“This book is about polygamy and a fundamental clash of rights; the right of a society to declare it to be criminal behaviour versus the rights of individuals to be free to arrange their most intimate personal affairs according to their conscience,” Jones writes.
The cruel arithmetic (a phrase drawn from Vancouver Sun writer Daphne Bramham), according to Jones, is the excess of unmarried men and the overall gender imbalance that results as those unmarried men are expelled while more women are imported for marriage.
Bountiful, he writes, “was a small but important window on polygamy in practice, and it provided a demographic backdrop against which the individual evidence would emerge — of child brides, lost boys and human trafficking.”
In the foreword, journalist Andrew Coyne asks if polygamy is not just another step forward.
“Not so long ago, same-sex marriage had seemed strange, even threatening; now it was the law. Was not multiple marriage simply another step along the road to greater tolerance?”
Jones answers him in the afterword 352 pages later. “We can and should say that, going forward, all polygamous marriages that come to the attention of authorities will be subject to prosecution,” Jones writes.
“With respect to subsisting or historical polygamous marriage, prosecution would only occur if it appeared that there were elements of exploitation, abuse, or a gross imbalance of power,” he continues. “This would permit the majority of existing polygamous marriages, and the families they supported, to continue, and run their course without government interference.
“I see little to be gained in tearing apart existing and functioning households,” he adds, “most of which include children of the wives involved, except where they are founded on exploitation or abuse.”
On the topic of same-sex marriage, Jones concedes, “The modern embrace of gays and lesbians appears to have had nothing but positive effects.”
He also quotes reference witness John Witte Jr, director of the Center for the Study of Law and Religion at Emory University in Georgia, as saying children and partners in same-sex marriages are flourishing, as are the communities that embrace them.”

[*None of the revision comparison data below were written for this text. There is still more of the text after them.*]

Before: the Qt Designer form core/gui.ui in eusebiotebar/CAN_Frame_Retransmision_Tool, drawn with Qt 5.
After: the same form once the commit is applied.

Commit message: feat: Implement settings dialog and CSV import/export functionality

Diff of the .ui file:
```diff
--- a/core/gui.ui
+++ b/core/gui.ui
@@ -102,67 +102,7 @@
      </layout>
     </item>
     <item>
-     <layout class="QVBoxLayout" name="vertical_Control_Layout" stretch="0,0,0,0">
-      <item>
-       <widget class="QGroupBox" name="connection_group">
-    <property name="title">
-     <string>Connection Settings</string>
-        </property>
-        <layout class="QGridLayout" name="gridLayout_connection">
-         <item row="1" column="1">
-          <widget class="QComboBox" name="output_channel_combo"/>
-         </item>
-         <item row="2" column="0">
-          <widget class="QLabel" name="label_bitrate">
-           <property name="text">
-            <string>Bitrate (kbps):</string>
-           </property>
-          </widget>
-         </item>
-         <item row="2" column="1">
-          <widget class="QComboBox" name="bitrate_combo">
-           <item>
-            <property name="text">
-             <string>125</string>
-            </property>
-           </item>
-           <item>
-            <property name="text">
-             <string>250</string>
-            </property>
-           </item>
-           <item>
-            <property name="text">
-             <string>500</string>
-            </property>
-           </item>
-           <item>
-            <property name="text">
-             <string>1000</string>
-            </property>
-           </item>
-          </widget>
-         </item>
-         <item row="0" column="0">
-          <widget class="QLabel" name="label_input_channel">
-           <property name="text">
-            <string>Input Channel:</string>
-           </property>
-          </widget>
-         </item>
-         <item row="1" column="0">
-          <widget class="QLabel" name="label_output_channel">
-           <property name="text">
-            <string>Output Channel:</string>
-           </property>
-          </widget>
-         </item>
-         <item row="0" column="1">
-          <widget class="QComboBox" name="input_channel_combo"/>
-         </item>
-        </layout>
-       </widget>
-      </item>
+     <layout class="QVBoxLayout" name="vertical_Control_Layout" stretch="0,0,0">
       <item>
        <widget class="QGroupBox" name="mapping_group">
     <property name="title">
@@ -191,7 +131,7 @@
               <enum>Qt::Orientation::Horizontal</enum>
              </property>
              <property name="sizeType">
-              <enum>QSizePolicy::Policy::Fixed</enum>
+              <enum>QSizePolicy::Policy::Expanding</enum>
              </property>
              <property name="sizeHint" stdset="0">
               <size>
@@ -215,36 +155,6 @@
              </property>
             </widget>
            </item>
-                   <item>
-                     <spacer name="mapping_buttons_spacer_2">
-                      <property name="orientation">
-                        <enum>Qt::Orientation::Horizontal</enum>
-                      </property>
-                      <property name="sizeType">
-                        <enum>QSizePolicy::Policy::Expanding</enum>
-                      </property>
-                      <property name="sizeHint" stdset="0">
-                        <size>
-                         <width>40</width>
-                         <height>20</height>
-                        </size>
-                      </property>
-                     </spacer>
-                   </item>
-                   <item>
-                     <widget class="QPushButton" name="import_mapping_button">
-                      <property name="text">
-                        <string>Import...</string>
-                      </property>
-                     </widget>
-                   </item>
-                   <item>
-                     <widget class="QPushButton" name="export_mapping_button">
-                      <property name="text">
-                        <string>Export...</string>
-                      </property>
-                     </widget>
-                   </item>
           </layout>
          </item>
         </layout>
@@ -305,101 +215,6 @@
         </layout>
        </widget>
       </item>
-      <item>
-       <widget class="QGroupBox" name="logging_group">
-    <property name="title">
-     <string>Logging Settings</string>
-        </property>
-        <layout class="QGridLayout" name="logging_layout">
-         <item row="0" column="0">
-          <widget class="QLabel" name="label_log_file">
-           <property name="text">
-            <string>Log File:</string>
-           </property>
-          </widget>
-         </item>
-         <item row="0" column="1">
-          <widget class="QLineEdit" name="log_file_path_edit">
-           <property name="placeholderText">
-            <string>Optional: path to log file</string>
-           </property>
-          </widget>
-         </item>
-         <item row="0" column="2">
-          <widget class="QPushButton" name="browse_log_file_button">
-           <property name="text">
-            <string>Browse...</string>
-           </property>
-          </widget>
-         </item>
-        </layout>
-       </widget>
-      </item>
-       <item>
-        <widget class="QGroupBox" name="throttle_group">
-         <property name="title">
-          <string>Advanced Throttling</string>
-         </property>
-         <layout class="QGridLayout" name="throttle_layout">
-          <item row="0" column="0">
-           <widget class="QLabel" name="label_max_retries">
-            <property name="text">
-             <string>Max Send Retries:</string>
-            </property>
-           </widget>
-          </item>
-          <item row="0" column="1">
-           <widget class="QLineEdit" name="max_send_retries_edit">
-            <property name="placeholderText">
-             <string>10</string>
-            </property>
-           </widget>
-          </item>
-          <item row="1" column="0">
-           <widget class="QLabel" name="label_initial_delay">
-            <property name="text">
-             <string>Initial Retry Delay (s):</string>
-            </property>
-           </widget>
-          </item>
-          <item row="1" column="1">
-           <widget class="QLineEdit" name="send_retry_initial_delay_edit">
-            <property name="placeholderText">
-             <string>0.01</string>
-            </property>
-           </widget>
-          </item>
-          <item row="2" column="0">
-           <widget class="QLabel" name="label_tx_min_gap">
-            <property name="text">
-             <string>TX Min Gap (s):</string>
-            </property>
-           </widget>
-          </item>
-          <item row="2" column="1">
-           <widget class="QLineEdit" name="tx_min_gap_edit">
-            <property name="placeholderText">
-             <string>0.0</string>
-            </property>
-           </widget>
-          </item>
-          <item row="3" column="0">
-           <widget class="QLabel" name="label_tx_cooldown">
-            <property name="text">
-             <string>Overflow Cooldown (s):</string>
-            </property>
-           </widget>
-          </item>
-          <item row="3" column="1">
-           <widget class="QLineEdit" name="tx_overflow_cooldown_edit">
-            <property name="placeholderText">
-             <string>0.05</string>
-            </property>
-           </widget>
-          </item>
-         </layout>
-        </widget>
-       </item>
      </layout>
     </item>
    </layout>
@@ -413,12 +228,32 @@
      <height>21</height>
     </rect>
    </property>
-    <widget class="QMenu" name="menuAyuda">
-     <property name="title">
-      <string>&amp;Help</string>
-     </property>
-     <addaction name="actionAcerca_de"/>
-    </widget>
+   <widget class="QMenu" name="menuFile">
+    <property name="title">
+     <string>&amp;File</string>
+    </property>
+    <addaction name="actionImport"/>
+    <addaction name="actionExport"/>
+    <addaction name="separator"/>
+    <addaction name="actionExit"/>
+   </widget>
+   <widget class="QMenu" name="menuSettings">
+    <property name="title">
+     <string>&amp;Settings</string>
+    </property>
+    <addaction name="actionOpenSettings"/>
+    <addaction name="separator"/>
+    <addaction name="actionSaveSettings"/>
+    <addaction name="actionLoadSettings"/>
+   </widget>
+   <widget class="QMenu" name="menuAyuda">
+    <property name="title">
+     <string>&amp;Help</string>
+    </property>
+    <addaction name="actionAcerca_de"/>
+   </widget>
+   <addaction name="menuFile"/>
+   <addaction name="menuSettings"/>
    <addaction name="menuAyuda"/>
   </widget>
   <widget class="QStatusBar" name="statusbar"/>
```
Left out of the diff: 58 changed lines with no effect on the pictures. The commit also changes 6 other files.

“We’ve come to the conclusion in a number of different churches and in a number of different states and in a number of different cultural communities, that same-sex parties need to be treated the same way as other-sex parties when it comes to union.”
Jones also praises the Canadian Polyamory Advocacy Association’s (CPAA) lawyer John Ince, calling him “adept” at presenting his clients’ viewpoint in the reference case.
Jones summarizes the CPAA position as supporting “the idea that there could be some law to prohibit polygamy, but that it could not include the secular, egalitarian multipartner relationships that their membership idealized.”
Ince argued before Bauman that the ban on the formalization of polyamorous relationships violated freedom of expression in as much as “the public celebration of a polyamorous relationship affirms the value and legitimacy of the union. It is also an expression of love and commitment.”
Bauman disagreed. But he still differentiated between polygamy and polyamory in his ruling.
“For fundamentalist Mormons, polygamy is a fundamental spiritual principle through which they fulfill God’s plan,” Bauman said. “For polyamorists, the ability to live in a family with the people they love is essential.”
Bauman said the consensual and sex-positive nature of relationships are important tenets of polyamory. He also found that many polyamorists live mainstream lives fully integrated with their communities.
Ince welcomed Bauman’s decision as a relief to polyamorists whose lives and relationships were validated and found not to be illegal.
In the end, Bauman would hear and consider what he called “the most comprehensive judicial record on the subject ever produced,” Jones says.
Jones’s book, when read in tandem with Bramham’s history of the FLDS in Canada, The Secret Lives of Saints, and Bauman’s comprehensive ruling, provides an excellent overview of the context and law on polygamy in Canada.